Get ready, parents. The end of your kids’ summer vacations is just around the corner, and the myriad of tasks looming in the background is going to become increasingly visible in the next few weeks, if it hasn’t become so already. Among backpacks, lunch boxes, pencils and new clothes, are back-to-school immunizations on your list?
As youngsters are toted around in the close quarters of school buses and actively indulge in their instincts to share toys and sticky fingers, as well as coughs and colds, the Centers for Disease Control and Prevention recommends childhood immunizations to protect health and wellness.
Preparing your child’s health for school is just as important as preparing their minds; especially in children six-years-old or younger. Vaccine-preventable disease outbreaks are uncommon in the United States, but they do still happen and un-vaccinated children have the highest vulnerability for becoming ill. Most often, children are affected by the spread of measles, whooping cough (pertussis) and the flu. Unfortunately, serious cases of these diseases, sometimes involving death, are still reported in grade-school-aged children.
While the health of older children and teens is typically more stable because of childhood immunizations, they are still at risk for contracting illnesses spread in schools and outside communities. Older children and teens are more susceptible to meningococcal meningitis and HPV than other illnesses they may have been vaccinated for earlier in their youth, but childhood immunizations do wear off after a given number of years, so the CDC recommends regular vaccine boosters and annual flu shots.
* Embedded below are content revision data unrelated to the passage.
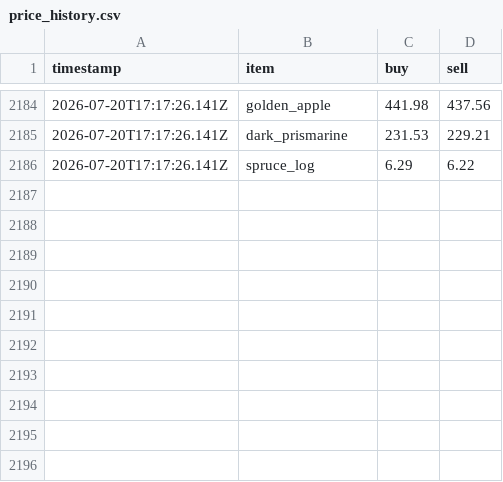
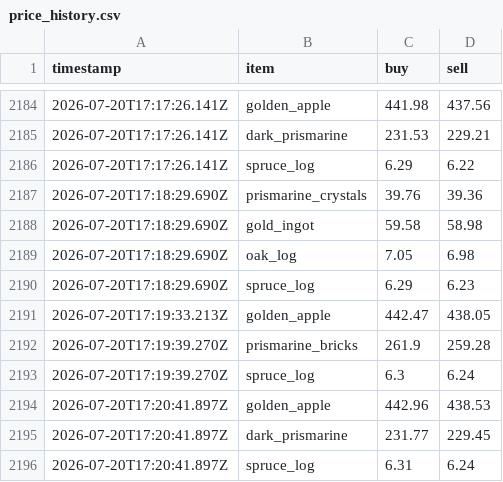
Before and after one commit to RyanYu0118/MCWWS, a CSV file: plugins/Skript/scripts/web/data/price_history.csv, drawn as a sheet; only a part is shown, gaps mark what is left out; the diff names each change by its address in the sheet, - before the commit and + after, or states it on an @@ line.

Commit message:
修复(经济): 更新市场价格、用户交易记录和物品使用次数</message> <message>fix(economy): update market prices, user transaction records, and item usage counts

```diff
--- a/plugins/Skript/scripts/web/data/price_history.csv
+++ b/plugins/Skript/scripts/web/data/price_history.csv
+row 2187: 2026-07-20T17:18:29.690Z | prismarine_crystals | 39.76 | 39.36
+row 2188: 2026-07-20T17:18:29.690Z | gold_ingot | 59.58 | 58.98
+row 2189: 2026-07-20T17:18:29.690Z | oak_log | 7.05 | 6.98
+row 2190: 2026-07-20T17:18:29.690Z | spruce_log | 6.29 | 6.23
+row 2191: 2026-07-20T17:19:33.213Z | golden_apple | 442.47 | 438.05
+row 2192: 2026-07-20T17:19:39.270Z | prismarine_bricks | 261.9 | 259.28
+row 2193: 2026-07-20T17:19:39.270Z | spruce_log | 6.3 | 6.24
+row 2194: 2026-07-20T17:20:41.897Z | golden_apple | 442.96 | 438.53
+row 2195: 2026-07-20T17:20:41.897Z | dark_prismarine | 231.77 | 229.45
+row 2196: 2026-07-20T17:20:41.897Z | spruce_log | 6.31 | 6.24
```
Also changed, not shown: plugins/Skript/variables.csv, 9 other files.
So what can you do to protect your child from coming down with a preventable disease?
- Check with your child’s doctor to make sure that your child’s immunization schedule is on track with CDC-recommended time frames and doses for your child’s age.
- If boosters or new vaccinations are due, make sure to schedule an appointment before the new school year commences.
- Check with your child’s educators to ensure that all required and recommended school immunizations have been received. Schools’ vaccine requirements may differ from one to another.
- Check your own immunization records to make sure that you’re also up-to-date on your vaccinations. Adults, whose immunizations have worn off, can easily transmit diseases to children that have not yet been vaccinated or that are behind on their boosters.
- If you or your child are off schedule for recommended vaccinations, check with the CDC and talk to your doctor about the best way to get back on track.
- Watch http://bit.ly/PertussisPrevention to learn more about the signs, symptoms, possible complications and treatment of whooping cough – a highly communicable respiratory disease.
Ensuring that your children are protected with all required and recommended immunizations for school doesn’t just protect their health; it also protects the health of other children around them, your family and your community. As you rush to get your kids ready for another year of school, be sure to remember to take care of their wellness by scheduling appointments for any necessary back-to-school vaccines or boosters before their first day.
To learn more about vaccine-preventable diseases, visit http://bit.ly/PreventativeHealth.